Google Maps rolls out Incognito Mode; first announced earlier this year, the feature prevents activities from being linked to a user’s account; Google is also rolling out auto-scrub tools for YouTube search and watch histories; lets users set an activity delete schedule of three months or 18 months.
Google rolls its Express ecommerce service into Shopping and rebrands its web and mobile apps; Google Shopping now features personalized recommendations, price tracking, and more; includes new a Lens feature that users snap pictures of fashion items to get style suggestions.
Google makes its Password Checkup feature an inherent part of Chrome; previously available as a Chrome Extension, the tool checks website logins and warns users if a username and password combination is likely compromised.
Google is testing its Duplex booking tool for Chrome; the Google Assistant-based feature promises to let users automatically book movie tickets and more after responding to a few prompts; Duplex is already available via Assistant on smartphones.
Google Pixel 4 will include a voice recording app with automatic transcription; known as Google Recorder, the tool works with or without an active internet connection; also includes the ability to search through audio recordings; Pixel 4 is expected to be announced on Oct 15.
Microsoft unveils Surface Neo, a dual-screen device the company plans to launch late next year; pairs with a detachable keyboard and redesigned Surface pen; also runs Windows 10X, a build of Windows designed for new form factors.
Microsoft announces $250 Surface Earbuds; each bud features two mics, and promise eight hours of battery on a single charge, while the carry case holds 24 hours worth of power; includes Office integration for dictation.

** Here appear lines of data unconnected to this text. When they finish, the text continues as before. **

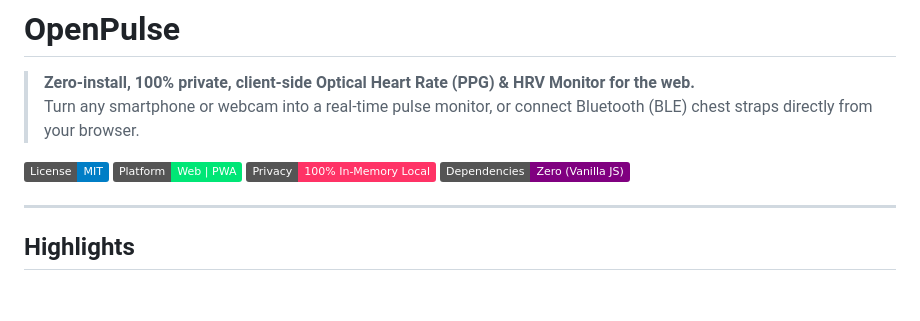
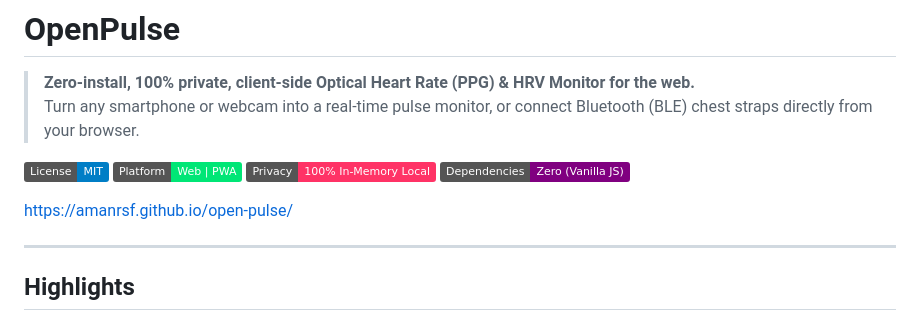
Before and after one commit to amanrsf/open-pulse, a Markdown page: README.md, the part around the change. GitHub-like rendering; badges without logos; blank space fills up the shorter version.

Commit message:
Added site

```diff
--- a/README.md
+++ b/README.md
@@ -7,6 +7,8 @@
 [![Platform](https://img.shields.io/badge/Platform-Web%20%7C%20PWA-00e676)](https://github.com)
 [![Privacy](https://img.shields.io/badge/Privacy-100%25%20In--Memory%20Local-ff3366)](https://github.com)
 [![Dependencies](https://img.shields.io/badge/Dependencies-Zero%20(Vanilla%20JS)-purple)](https://github.com)
+
+https://amanrsf.github.io/open-pulse/
 
 ---
 
```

HP says it plans to cut 7k to 9k jobs, the equivalent of 13%-16% of its workforce; the firm expects the attrition will occur through 2020, and will be made up of voluntary retirement and targeted cuts.
The We Company is set to announce job cuts this month; the company is expected to cut as many as 2k roles.

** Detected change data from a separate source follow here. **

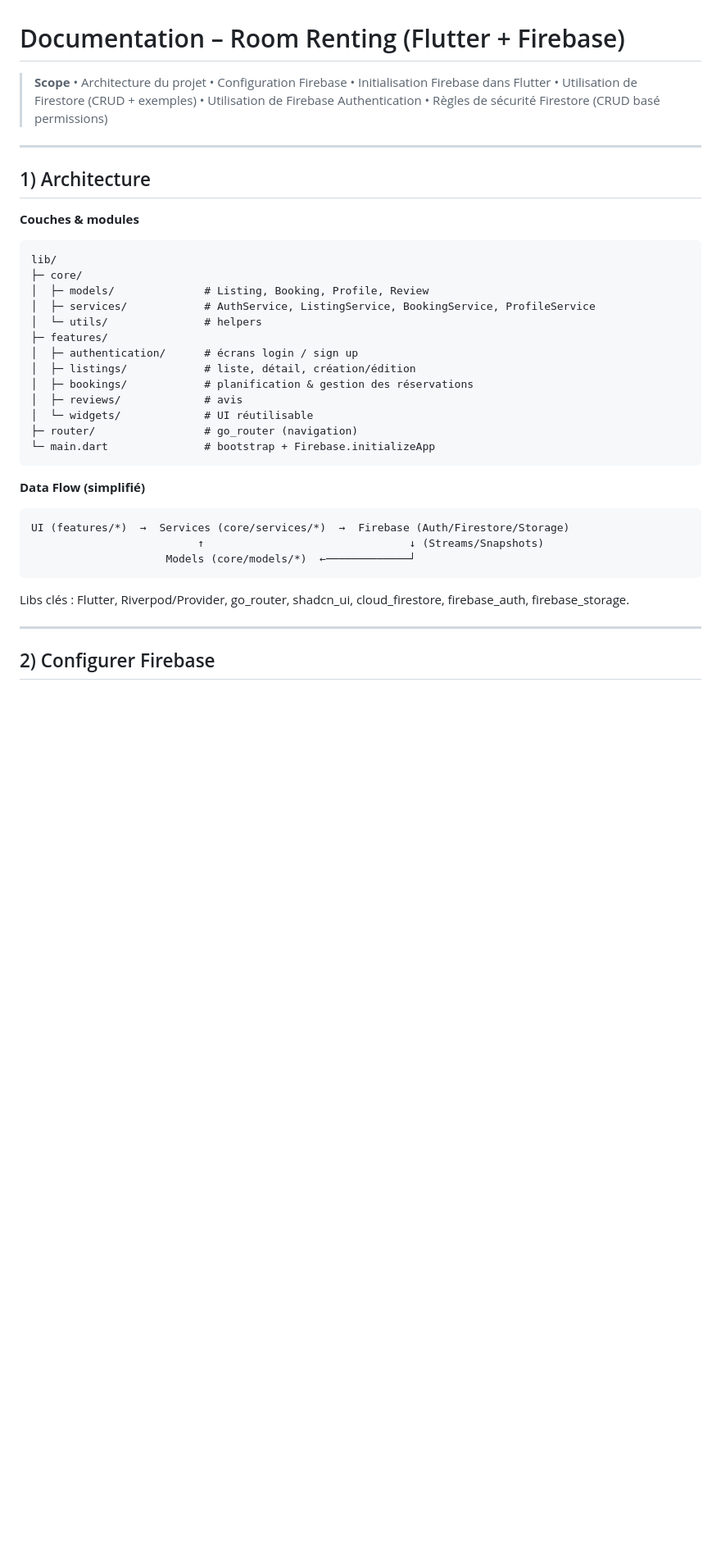
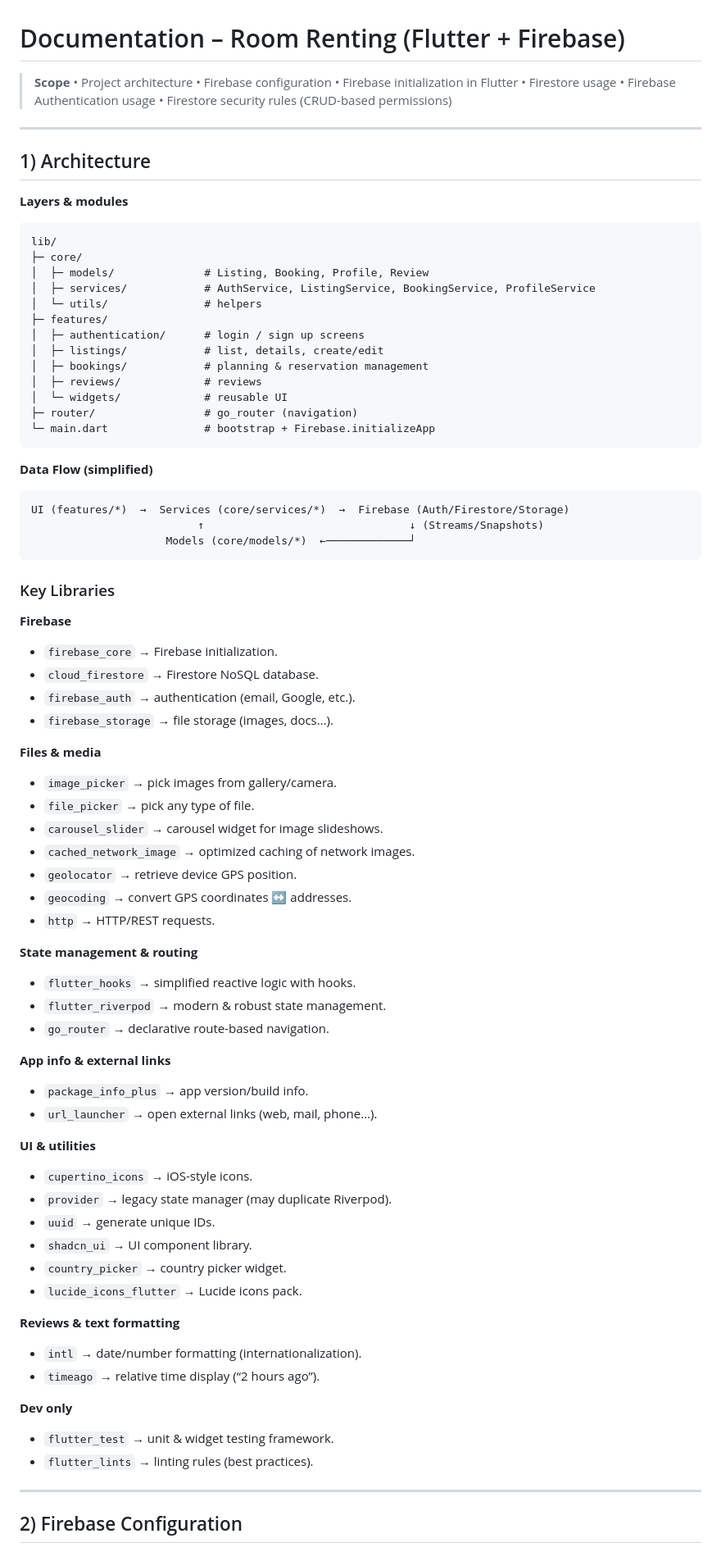
Before and after one commit to NathanAnto/room_renting_group1, a Markdown page: tec_doc.md, the part around the change printed below. Shown: that part at 82% size. Rendered like a GitHub page; blank space fills up the shorter version.

````diff
--- a/tec_doc.md
+++ b/tec_doc.md
@@ -1,18 +1,18 @@
 # Documentation – Room Renting (Flutter + Firebase)
 
 > **Scope**
-> • Architecture du projet
-> • Configuration Firebase
-> • Initialisation Firebase dans Flutter
-> • Utilisation de Firestore (CRUD + exemples)
-> • Utilisation de Firebase Authentication
-> • Règles de sécurité Firestore (CRUD basé permissions)
+> • Project architecture
+> • Firebase configuration
+> • Firebase initialization in Flutter
+> • Firestore usage
+> • Firebase Authentication usage
+> • Firestore security rules (CRUD-based permissions)
 
 ---
 
 ## 1) Architecture
 
-**Couches & modules**
+**Layers & modules**
 
 ```
 lib/
@@ -21,16 +21,16 @@ lib/
 │  ├─ services/            # AuthService, ListingService, BookingService, ProfileService
 │  └─ utils/               # helpers
 ├─ features/
-│  ├─ authentication/      # écrans login / sign up
-│  ├─ listings/            # liste, détail, création/édition
-│  ├─ bookings/            # planification & gestion des réservations
-│  ├─ reviews/             # avis
-│  └─ widgets/             # UI réutilisable
+│  ├─ authentication/      # login / sign up screens
+│  ├─ listings/            # list, details, create/edit
+│  ├─ bookings/            # planning & reservation management
+│  ├─ reviews/             # reviews
+│  └─ widgets/             # reusable UI
 ├─ router/                 # go_router (navigation)
 └─ main.dart               # bootstrap + Firebase.initializeApp
 ```
 
-**Data Flow (simplifié)**
+**Data Flow (simplified)**
 
 ```
 UI (features/*)  →  Services (core/services/*)  →  Firebase (Auth/Firestore/Storage)
@@ -38,9 +38,56 @@ UI (features/*)  →  Services (core/services/*)  →  Firebase (Auth/Firestore/
                      Models (core/models/*)  ←─────────────┘
 ```
 
-Libs clés : Flutter, Riverpod/Provider, go\_router, shadcn\_ui, cloud\_firestore, firebase\_auth, firebase\_storage.
+### Key Libraries
+
+**Firebase**
+
+* `firebase_core` → Firebase initialization.
+* `cloud_firestore` → Firestore NoSQL database.
+* `firebase_auth` → authentication (email, Google, etc.).
+* `firebase_storage` → file storage (images, docs…).
+
+**Files & media**
+
+* `image_picker` → pick images from gallery/camera.
+* `file_picker` → pick any type of file.
+* `carousel_slider` → carousel widget for image slideshows.
+* `cached_network_image` → optimized caching of network images.
+* `geolocator` → retrieve device GPS position.
+* `geocoding` → convert GPS coordinates ↔ addresses.
+* `http` → HTTP/REST requests.
+
+**State management & routing**
+
+* `flutter_hooks` → simplified reactive logic with hooks.
+* `flutter_riverpod` → modern & robust state management.
+* `go_router` → declarative route-based navigation.
+
+**App info & external links**
+
+* `package_info_plus` → app version/build info.
+* `url_launcher` → open external links (web, mail, phone…).
+
+**UI & utilities**
+
+* `cupertino_icons` → iOS-style icons.
+* `provider` → legacy state manager (may duplicate Riverpod).
+* `uuid` → generate unique IDs.
+* `shadcn_ui` → UI component library.
+* `country_picker` → country picker widget.
+* `lucide_icons_flutter` → Lucide icons pack.
+
+**Reviews & text formatting**
+
+* `intl` → date/number formatting (internationalization).
+* `timeago` → relative time display (“2 hours ago”).
+
+**Dev only**
+
+* `flutter_test` → unit & widget testing framework.
+* `flutter_lints` → linting rules (best practices).
 
 ---
 
-## 2) Configurer Firebase
+## 2) Firebase Configuration
 
````
Also changed, not shown: other parts of tec_doc.md (+175 -144 lines).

Huawei Mate 30 users are no longer able to download Google apps via a workaround; following a US trade ban, a tool known as LZPlay emerged, allowing Mate 30 customers to install apps such as Gmail and Google Maps manually; that software no longer works, though it’s unclear how exactly it was shutdown; Huawei denies any involvement in the creation of LZPlay.
The French government is set to launch a national ID scheme that utilizes facial recognition tech next month; known as Alicem, the program seeks to use imaging tech to verify individuals when logging into tax services, bank accounts, and more.

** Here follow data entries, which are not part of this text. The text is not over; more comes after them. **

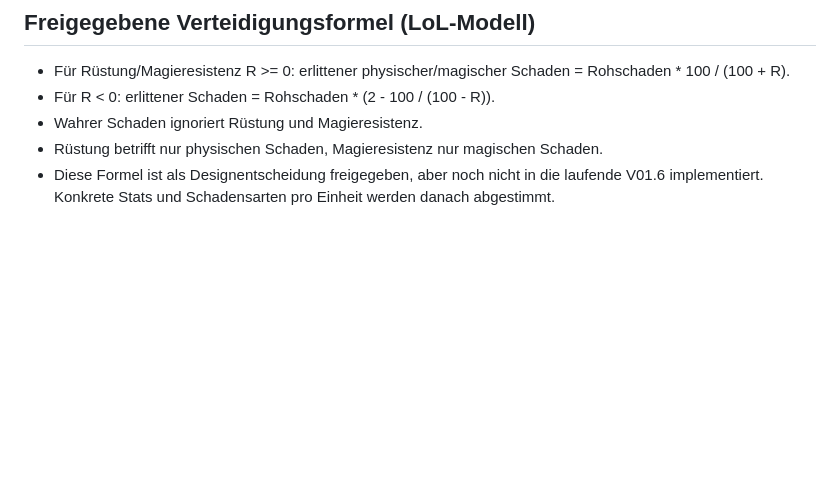
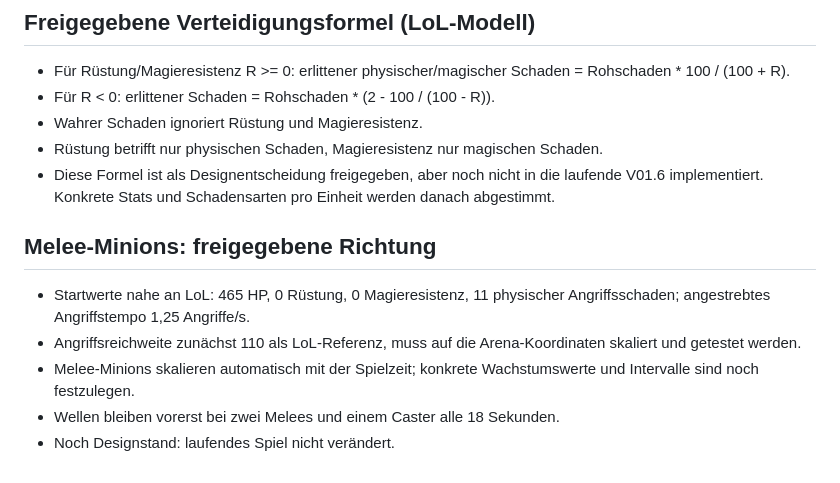
Before and after one commit to Cuddlerandom/Champion-Arena, a Markdown page: GAME_DESIGN.md, the part around the change. GitHub-like rendering; blank space fills up the shorter version.

Commit message:
docs: approve LoL-like scaling melee minions

```diff
--- a/GAME_DESIGN.md
+++ b/GAME_DESIGN.md
@@ -76,3 +76,10 @@ These are design goals, not claims of existing implementation. Consult PROJECT_S
 - Wahrer Schaden ignoriert Rüstung und Magieresistenz.
 - Rüstung betrifft nur physischen Schaden, Magieresistenz nur magischen Schaden.
 - Diese Formel ist als Designentscheidung freigegeben, aber noch nicht in die laufende V01.6 implementiert. Konkrete Stats und Schadensarten pro Einheit werden danach abgestimmt.
+
+## Melee-Minions: freigegebene Richtung
+- Startwerte nahe an LoL: 465 HP, 0 Rüstung, 0 Magieresistenz, 11 physischer Angriffsschaden; angestrebtes Angriffstempo 1,25 Angriffe/s.
+- Angriffsreichweite zunächst 110 als LoL-Referenz, muss auf die Arena-Koordinaten skaliert und getestet werden.
+- Melee-Minions skalieren automatisch mit der Spielzeit; konkrete Wachstumswerte und Intervalle sind noch festzulegen.
+- Wellen bleiben vorerst bei zwei Melees und einem Caster alle 18 Sekunden.
+- Noch Designstand: laufendes Spiel nicht verändert.
```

👩🏾💻 Good reads
Sandvine’s 2019 Internet Trends. The global report. Streaming video continues to dominate internet consumption, but the content sources are fragmenting from the convenience of Netflix as the aggregator to many brands with unique original offerings. This has a big effect on overall internet traffic patterns, as it has also resulted in an increase in file sharing as users seek to avoid spending more money on subscriptions.
An interview with Alibaba Group chairman and CEO Daniel Zhang. The chairman and CEO of China’s e-commerce giant describes Alibaba’s approach to innovation and how he balances analytics and instinct to push himself to spot hidden opportunities.
How to be an ethical Product Manager. Good advice on how not to trade off people’s positive experiences and outcomes by business objectives. Common sense? Maybe. But is it always used? And are we aware of that?
How companies like Google and Alibaba respond to fast-moving markets. Dave Ulrich, professor at the University of Michigan Ross School of Business, argues today’s companies need to replace old hierarchical models with he calls a “market-oriented ecosystem.” From research at Alibaba, Google, Huawei, Supercell, and others, he shows the impressive results of orienting teams and processes toward market opportunities.
Scrum vs Waterfall. Scrum is not the holy grail, and both have their place in their own context.